Today is part two of my NBA divisional realignment series. You can check out part 1 here, where I explain the rationale and method of redrawing the divisions.
I will round out the SouthWest conference with the final two divisions. First up:
This is a tough division to name, but “central” comes from the imaginary line that these teams draw right through states in the middle region of the country. These NBA franchises will cover a lot of miles throughout the NBA season - LA is a comfortable 1,400 miles away from Dallas.
An interesting part of this division is that it includes teams from all three current Western Conference divisions. Most importantly, it moves the Minnesota Timberwolves out, who is currently in the same division as the Portland Trailblazers. The Northwest division currently aligned in the NBA is a very expansive division, this new alignment cuts the distance between teams significantly.
As mentioned in part one, I chose to split up the Los Angeles teams, put the Clippers in the new Central division. Putting the Clips in this division creates more travel for these teams, but splitting up teams in the same city gives the opportunity for a city to better host two playoff teams at the same time. Aside from LA (there’s always exceptions when drawing conference/division lines), the teams in the Central division are similar cultures and markets.
Three of the five markets are in the bottom half of the league: Denver, Salt Lake City, and Oklahoma City. Considering the dominance of the LA market by the Lakers, the Clippers could also be considered a smaller market.

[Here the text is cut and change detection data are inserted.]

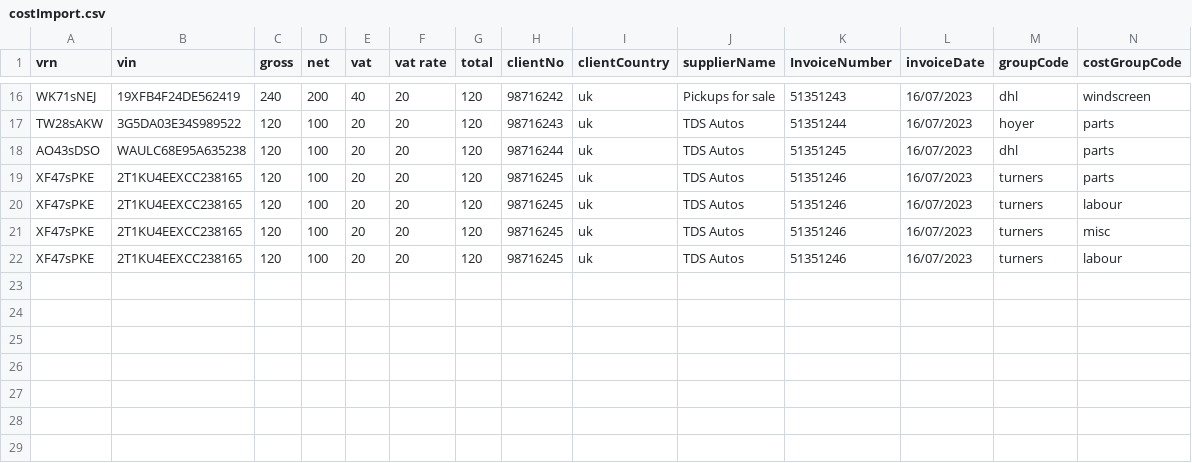
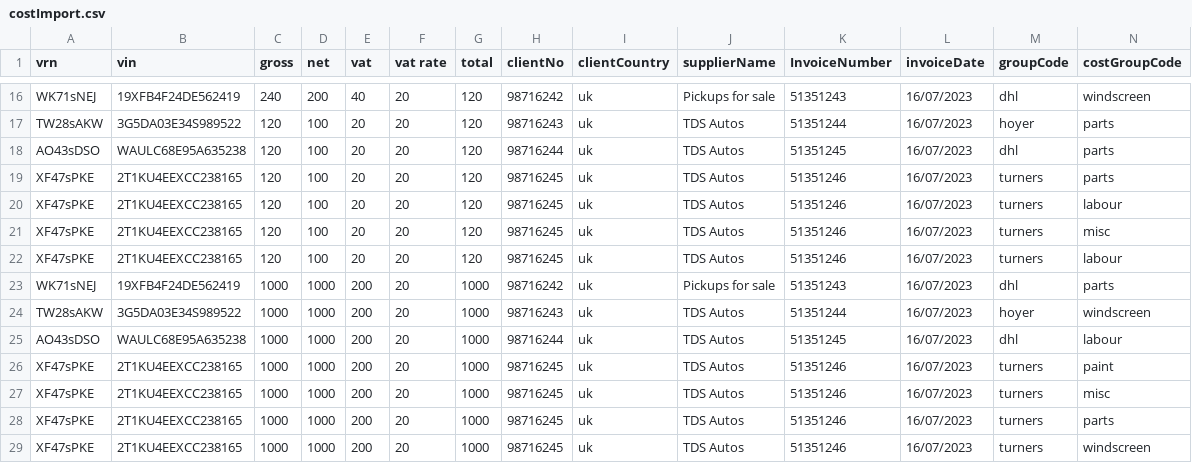
Before and after one commit to jamest-ultra/notes, a CSV file: public/csv's/costImport.csv, drawn as a sheet; only a part is shown, gaps mark what is left out; rows hold the shown columns only; the diff names each change by its address in the sheet, - before the commit and + after, or states it on an @@ line.

```diff
--- a/public/csv's/costImport.csv
+++ b/public/csv's/costImport.csv
+row 23: WK71sNEJ | 19XFB4F24DE562419 | 1000 | 1000 | 200 | 20 | 1000 | 98716242 | uk | Pickups for sale | 51351243 | 16/07/2023 | dhl | parts
+row 24: TW28sAKW | 3G5DA03E34S989522 | 1000 | 1000 | 200 | 20 | 1000 | 98716243 | uk | TDS Autos | 51351244 | 16/07/2023 | hoyer | windscreen
+row 25: AO43sDSO | WAULC68E95A635238 | 1000 | 1000 | 200 | 20 | 1000 | 98716244 | uk | TDS Autos | 51351245 | 16/07/2023 | dhl | labour
+row 26: XF47sPKE | 2T1KU4EEXCC238165 | 1000 | 1000 | 200 | 20 | 1000 | 98716245 | uk | TDS Autos | 51351246 | 16/07/2023 | turners | paint
+row 27: XF47sPKE | 2T1KU4EEXCC238165 | 1000 | 1000 | 200 | 20 | 1000 | 98716245 | uk | TDS Autos | 51351246 | 16/07/2023 | turners | misc
+row 28: XF47sPKE | 2T1KU4EEXCC238165 | 1000 | 1000 | 200 | 20 | 1000 | 98716245 | uk | TDS Autos | 51351246 | 16/07/2023 | turners | parts
+row 29: XF47sPKE | 2T1KU4EEXCC238165 | 1000 | 1000 | 200 | 20 | 1000 | 98716245 | uk | TDS Autos | 51351246 | 16/07/2023 | turners | windscreen
```
Also changed, not shown: 2 other files.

Dallas is an established franchise in a large market, a history of star players, and an owner that is very much invested in the team. The markets mirror each other, the cultures and fan bases are dedicated to the teams because of their small(ish) markets, and the teams are more centrally located to one another.
As for the last division of the SouthWest conference:

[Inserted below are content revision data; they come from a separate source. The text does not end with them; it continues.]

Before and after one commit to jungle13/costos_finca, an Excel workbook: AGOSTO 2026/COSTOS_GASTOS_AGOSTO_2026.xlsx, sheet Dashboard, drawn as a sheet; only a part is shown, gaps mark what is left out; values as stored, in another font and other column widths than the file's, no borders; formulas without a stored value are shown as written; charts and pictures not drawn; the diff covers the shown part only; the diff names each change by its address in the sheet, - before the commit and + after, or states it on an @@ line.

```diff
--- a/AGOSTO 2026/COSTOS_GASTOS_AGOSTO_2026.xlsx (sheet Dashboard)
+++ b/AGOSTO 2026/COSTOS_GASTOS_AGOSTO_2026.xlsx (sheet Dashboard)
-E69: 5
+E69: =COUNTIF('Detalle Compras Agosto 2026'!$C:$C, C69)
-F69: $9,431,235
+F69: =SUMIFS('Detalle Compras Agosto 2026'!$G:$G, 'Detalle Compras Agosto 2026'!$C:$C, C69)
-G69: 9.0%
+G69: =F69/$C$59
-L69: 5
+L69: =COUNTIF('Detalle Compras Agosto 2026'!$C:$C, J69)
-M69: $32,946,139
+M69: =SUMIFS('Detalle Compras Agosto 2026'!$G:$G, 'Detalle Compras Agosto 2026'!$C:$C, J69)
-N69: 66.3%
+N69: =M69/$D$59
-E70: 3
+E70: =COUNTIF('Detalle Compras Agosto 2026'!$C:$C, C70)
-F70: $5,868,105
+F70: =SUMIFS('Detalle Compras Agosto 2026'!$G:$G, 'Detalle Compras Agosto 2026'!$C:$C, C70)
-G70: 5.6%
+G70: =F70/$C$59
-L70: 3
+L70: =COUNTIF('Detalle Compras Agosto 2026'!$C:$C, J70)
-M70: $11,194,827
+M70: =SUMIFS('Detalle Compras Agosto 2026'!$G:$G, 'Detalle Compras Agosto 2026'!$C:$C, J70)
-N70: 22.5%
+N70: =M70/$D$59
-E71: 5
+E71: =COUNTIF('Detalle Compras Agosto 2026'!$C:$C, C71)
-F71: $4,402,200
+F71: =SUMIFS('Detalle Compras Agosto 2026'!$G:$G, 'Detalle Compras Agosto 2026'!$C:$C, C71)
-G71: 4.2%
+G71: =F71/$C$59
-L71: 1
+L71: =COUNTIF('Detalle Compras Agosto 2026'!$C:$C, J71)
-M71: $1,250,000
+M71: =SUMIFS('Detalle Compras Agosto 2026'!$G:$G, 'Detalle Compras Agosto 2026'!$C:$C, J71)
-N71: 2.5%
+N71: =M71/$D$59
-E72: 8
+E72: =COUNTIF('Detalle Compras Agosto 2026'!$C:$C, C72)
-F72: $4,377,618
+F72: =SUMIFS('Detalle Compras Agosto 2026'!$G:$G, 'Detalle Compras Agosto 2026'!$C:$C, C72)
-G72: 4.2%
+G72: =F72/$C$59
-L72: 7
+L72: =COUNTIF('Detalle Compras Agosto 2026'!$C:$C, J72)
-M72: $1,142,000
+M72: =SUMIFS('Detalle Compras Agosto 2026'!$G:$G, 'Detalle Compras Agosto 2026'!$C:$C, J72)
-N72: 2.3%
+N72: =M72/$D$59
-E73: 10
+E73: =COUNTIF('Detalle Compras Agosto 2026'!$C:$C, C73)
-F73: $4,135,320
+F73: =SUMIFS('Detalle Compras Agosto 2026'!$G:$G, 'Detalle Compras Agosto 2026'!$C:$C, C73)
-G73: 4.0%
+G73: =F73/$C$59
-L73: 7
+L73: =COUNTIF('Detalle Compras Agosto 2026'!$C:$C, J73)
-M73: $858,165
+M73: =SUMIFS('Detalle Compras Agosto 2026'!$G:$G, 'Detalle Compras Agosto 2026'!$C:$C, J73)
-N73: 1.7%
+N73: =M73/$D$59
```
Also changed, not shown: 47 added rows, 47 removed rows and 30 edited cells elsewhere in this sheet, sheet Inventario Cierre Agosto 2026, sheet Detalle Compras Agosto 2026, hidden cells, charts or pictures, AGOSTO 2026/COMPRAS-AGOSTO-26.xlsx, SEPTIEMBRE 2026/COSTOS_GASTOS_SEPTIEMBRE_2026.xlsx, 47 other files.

Gulf Coast Division
If you take a look at the map of these teams, these teams follow the gulf coastline from Texas to Florida. Yes, I am aware that Miami is actually located on the opposite side of Florida, but its close enough. These teams will definitely have scenic travels to one other.
This is the first realignment to include teams from both current conferences. Miami and Orlando are bother in the Eastern Conference and now are being shifted into a division with three Western Conference teams. The newly created Gulf Coast division includes teams from three current divisions, create a whole new level of competition within this new division.
Aside from including teams from the two conferences, there is a nice balance of markets within these five teams. These teams hold markets that make up the middle part of the ranks within current NBA teams, New Orleans rounding out the bottom of the list just below our beloved Memphis Grizzlies.
An interesting part of this division is that there are contradicting basketball cultures; look at the Spurs, all business all the time, its almost as if the team doesn’t have fun playing basketball. Then there is the Rockets, who have been known to play up-tempo and more relaxed. There are also two teams that are still establishing a substantial culture: Orlando Magic and New Orleans Pelicans. NBA basketball has a rocky history in both of those cities who are working hard to not only overcome the small market, but establish themselves in NBA relevancy.
These two divisions wrap up the SouthWest conference. The imaginary line from Jacksonville to Seattle will be crossed in the introduction of the NorthEast divisions. Continue to check back here at GBB for the final three divisions. As I have drawn them, below is the three divisions already discussed.
Los Angeles Clippers, Utah Jazz, Denver Nuggets, Oklahoma City Thunder, Dallas Mavericks
San Antonio Spurs, Houston Rockets, New Orleans Pelicans, Orlando Magic, Miami Heat